Navigators of Dune by Brian Herbert and Kevin J. Anderson. (SF Novel, 2016).
The latest in the seemingly endless series of sequels, prequels and spin-offs from the magnificent SF creation of Frank Herbert, Navigators of Dune is set some 10,000 years prior to the groundbreaking classic original. It’s also the concluding volume in a series-within-the-series about the Great Schools of the Dune universe. As with all the many Dune works since Herbert’s death, this one is co-written by his son Brian Herbert and Kevin J. Anderson. Both are capable writers, and multiple award nominees and best selling authors in their own right. So it’s no surprise that this is a crisply written adventure piece that will please many of their fans.
And yet, I found myself vaguely unsatisfied.
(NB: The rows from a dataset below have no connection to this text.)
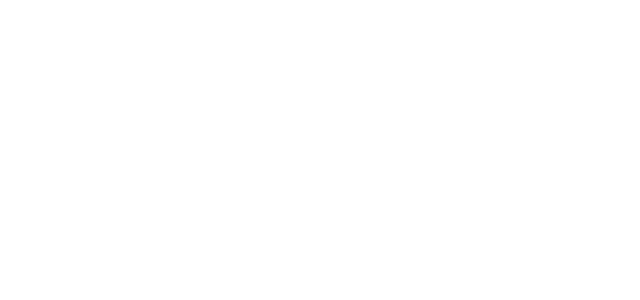
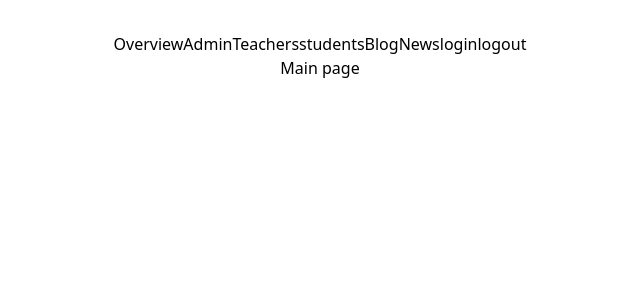
Before and after one commit to tobias-omondi/schoolapplication, a React (Vite) app in the folder school-dashboard/: page / in a window 1280 px wide. Shown: the top 300 px of the page, without its empty margins (320-960 px from the left). Built offline with nearby package versions, Linux system fonts and the light colour scheme.

Commit message:
overview fe..

```diff
--- a/school-dashboard/src/App.jsx
+++ b/school-dashboard/src/App.jsx
@@ -1,12 +1,21 @@
+import { BrowserRouter as Router, Route, Routes } from 'react-router-dom';
 import { useState } from 'react'
 import './App.css'
+import Navbar from './components/NavbarComponents/Navbar';
+import Overview from './components/OverviewComponents/Overview';
 
 function App() {
   const [count, setCount] = useState(0)
 
   return (
-    <>
-    </>
+    <div>
+      <Router>
+        <Navbar />
+        <Routes>
+          <Route path= '/' element = {<Overview/>} />
+        </Routes>
+      </Router>
+    </div>
   )
 }
 
--- a/school-dashboard/src/components/NavbarComponents/Navbar.jsx
+++ b/school-dashboard/src/components/NavbarComponents/Navbar.jsx
@@ -1,5 +1,6 @@
 import React from 'react'
 import {motion} from 'framer-motion'
+import { NavLink } from 'react-router-dom';
 
 
 const navLinks = [
@@ -18,7 +19,9 @@ const Navbar = () => {
     <div>
       <nav>
         <motion.div>
-
+          {navLinks.map((link) =>(
+            <NavLink key={link.id} to={link.path}>{link.name}</NavLink>
+          ))}
         </motion.div>
       </nav>
     </div>
--- /dev/null
+++ b/school-dashboard/src/components/OverviewComponents/Overview.jsx
@@ -0,0 +1,11 @@
+import React from 'react'
+
+const Overview = () => {
+  return (
+    <div>
+      <h1>Main page</h1>
+    </div>
+  )
+}
+
+export default Overview
```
Like pretty much everyone, I was wildly impressed by Herbert’s original novel; the desert marvelous world and the society he populated it with were extraordinary. Also, the bitter rivalry between that the Harkonnen and the Atreides families brought to Arrakis (the planet’s official name, lest we forget) supplied intrigue and additional action, which took an unexpected turn when a fugitive Paul Atriedes morphed into a figure comparable to Lawrence of Arabia (the foreigner who becomes leader of the oppressed and less technologically advanced desert natives) before going one better and becoming their literal Messiah (as one of Herbert’s solid sequels proclaimed him in its title).
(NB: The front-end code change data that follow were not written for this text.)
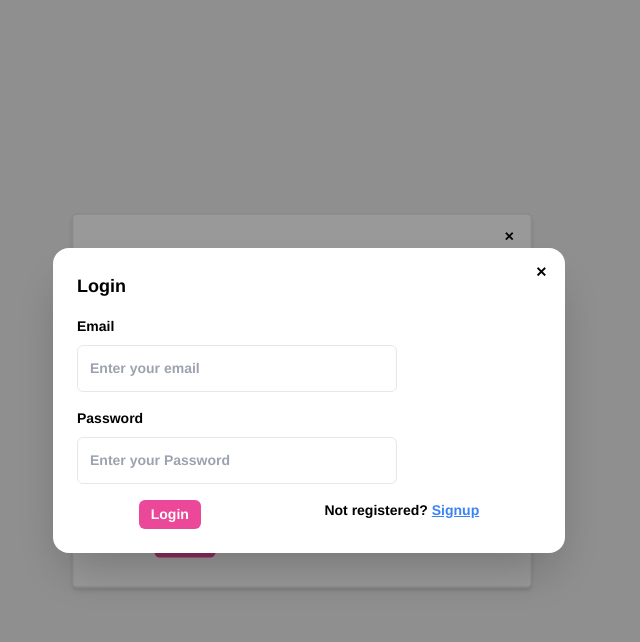
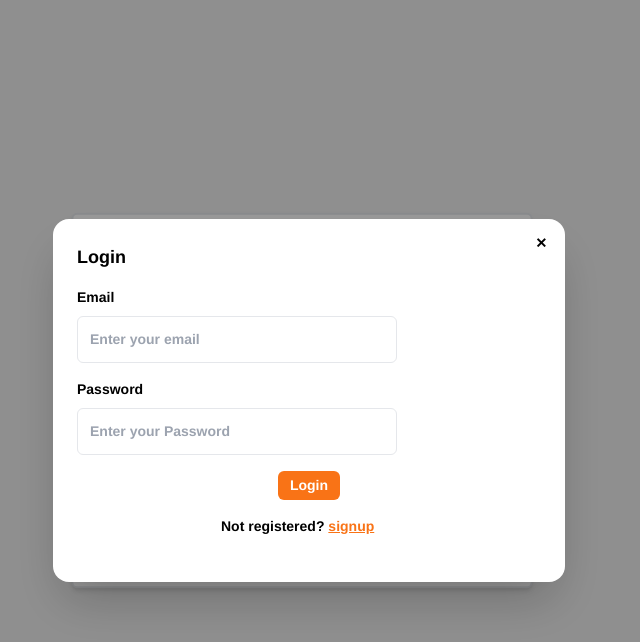
Before and after one commit to neharakesh/hamsasana, a React (Vite) app in the folder Hamsasana/frontend/hamsasana/: page /Signup in a window 1280 px wide. Both pictures are taken after typing "name@example.com", "Sample", "Sample123" into the empty fields and a click on the button "Login". Shown: the top 642 px of the page, without its empty margins (331-971 px from the left). Built offline with nearby package versions, Linux system fonts and the light colour scheme; no server answers.

Commit message:
choice page frontend done

```diff
--- a/Hamsasana/frontend/hamsasana/src/App.jsx
+++ b/Hamsasana/frontend/hamsasana/src/App.jsx
@@ -8,6 +8,7 @@ import  { Toaster } from 'react-hot-toast';
 import { useAuth } from './context/authprovider.jsx'
 import Contactus from './pages/contactus.jsx'
 import Aboutus from './pages/aboutus.jsx'
+
 function App() {
   const [authUser,setAuthUser]=useAuth()
     console.log(authUser)
@@ -26,6 +27,7 @@ function App() {
 
 
 
+
     </Routes>
     <Toaster/>
     </div>
--- /dev/null
+++ b/Hamsasana/frontend/hamsasana/src/components/choice.jsx
@@ -0,0 +1,42 @@
+import React from 'react'
+import Signup from './signup'
+import { Link } from 'react-router-dom';
+
+function Choice() {
+    function redirectToSignup() {
+        alert("jii")
+    }
+    return (
+        <>
+        <div>
+            {/* You can open the modal using document.getElementById('ID').showModal() method */}
+{/* Open the modal using document.getElementById('ID').showModal() method */}
+<button  onClick={()=>document.getElementById('my_modal_2').showModal()}></button>
+<dialog id="my_modal_2" className="modal">
+  <div className="modal-box bg-white p-20 gap-5 space-y-5 flex flex-col">
+    <div >
+    <a href="" className='flex flex-row text-xl gap-4'>
+    <input type="radio" name="radio-8" className="radio radio-error flex  " / >
+    Signup as Student
+
+    </a>
+  </div>
+  <div>
+    <a href="" className='flex flex-row text-xl gap-4'>
+    <input type="radio" name="radio-8" className="radio radio-error"/>
+    Signup as Teacher
+    </a>
+  </div>
+  </div>
+  <form method="dialog" className="modal-backdrop">
+    <button>close</button>
+  </form>
+</dialog>
+        </div>
+
+
+        </>
+    )
+}
+
+export default Choice
--- a/Hamsasana/frontend/hamsasana/src/components/login.jsx
+++ b/Hamsasana/frontend/hamsasana/src/components/login.jsx
@@ -4,6 +4,7 @@ import { Link } from 'react-router-dom';
 import { useForm } from 'react-hook-form';
 import axios from 'axios';
 import  toast,{ Toaster } from 'react-hot-toast';
+import Choice from './choice';
 
 
 function Login() {
@@ -86,16 +87,22 @@ function Login() {
               <div className='flex justify-around mt-4'>
                 <button
                   type="submit"
-                  className='bg-pink-500 text-white rounded-md px-3 py-1 hover:bg-pink-700 duration-200'
+                  className='bg-orange-500 text-white rounded-md px-3 py-1 hover:bg-pink-700 duration-200'
                 >
                   Login
 
                 </button>
-                <p className='font-bold'>
+              </div>
+                <p className='font-bold px-36 mt-4 '>
                   Not registered?{' '}
-                  <Link to="/Signup" className='underline text-blue-500 cursor-pointer'>Signup</Link>
+
+                            <a className=" text-orange-500 underline cursor-pointer" onClick={() => document.getElementById("my_modal_2").showModal()}>
+                                signup
+                            </a>
+                            <Choice />
+
                 </p>
-              </div>
+
           </form>
           </div>
         </dialog>
--- a/Hamsasana/frontend/hamsasana/src/components/navbar.jsx
+++ b/Hamsasana/frontend/hamsasana/src/components/navbar.jsx
@@ -101,6 +101,8 @@ function Navbar() {
                             <Login />
                         </div>
                     }
+
+
                 </div>
             </div>
         </>
--- a/Hamsasana/frontend/hamsasana/src/components/signup.jsx
+++ b/Hamsasana/frontend/hamsasana/src/components/signup.jsx
@@ -42,7 +42,7 @@ function Signup() {
   };
 
   return (
-    <div className='flex h-screen justify-center items-center'>
+    <div id='sign' className='flex h-screen justify-center items-center'>
       <div className="bg-white border-2 text-black shadow-md rounded-md p-8 modal-box">
         <form onSubmit={handleSubmit(onSubmit)}>
           {/* Close button */}
```
Also changed, not shown: 1 other file (tests, documents, lock files or other folders).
After his death, Herbert’s son and Anderson have carried one in book after book. However, while I devoured all of Frank’s efforts, this latest is only the second or third of their posthumous Dune books I’ve read. And it’s the first in several years. I hoped the authors had come up with some fresh takes on the whole thing.
It seems that even 10,000 years before Paul, his ancestors and the dreaded Harkonnens were already locked into a generations-old and brutal blood feud. Valya Harkonnen has seized control of the Bene Gesserit Sisterhood and is turning that mystical religious order into a private army that seeks behind the scenes control of the interstellar empire (as well as to exterminate the Atriedes. While some sensible members of the two families (including the younger sister she mostly dominates and the conflicted/ancient Vorian Astriedes) want the bloodletting to halt, other hot-heads (like young Willem Astriedes) are bent on continuing the useless (and frankly dishonorable) battle in the name of family honor. Very frankly, I got tired of the whole long before the frustrating will-they-never-learn ending that insures more of the same in books to come.
But their feud is really no more than a major subplot in this book–just a single element in a sprawling power struggle for control of the galaxy-wide Imperium. A weak and corrupt Emperor has been murdered, his brother Roderick Corrino has replaced him and is bent on destroying Josef Venport (the shipping tycoon who arranged the killing). Venport’s company controls the mutated Navigators (led by his great-grandmother) who are the only ones capable of safely guiding the fastest ships between worlds.
Meanwhile, a third force–the anti-tech Butlerians–also vies for power under a physically handicapped but spellbindingly charismatic fanatic named Manford Torondo.
Who you gonna root for? My vote, alas, is none of the above. All three groups and their leaders spout high-minded talk about making things better for all of humanity. Yet all three parties are willing to use any method to get what they want. Betrayals (and misunderstandings that seem betrayals to those on the receiving end) abound.
And most infuriating to me is the way everything is focused on the Leader Class. For all their pontificating about humankind’s destiny, etc. all the key characters are perfectly ready to sacrifice untold numbers of the faceless multitudes in pursuit of their own agenda. And they do, each side slaughtering on a grand scale with but the faintest (and largely hypocritical) bit of remorse.
Of course this isn’t the only book where the focus is entirely on the Rulers, while the peasants are being ground into a bloody pulp due to the higher-ups’ decisions. Far from it!
Perhaps I’ve just been seeing it too often of late, and that’s why I feel so discontented here.
A final note: while the Navigators (and their leader Norma Cenva) are important parts of the story, the book overall doesn’t really focus on them. You do learn how the Spacing Guild became an independent force, though.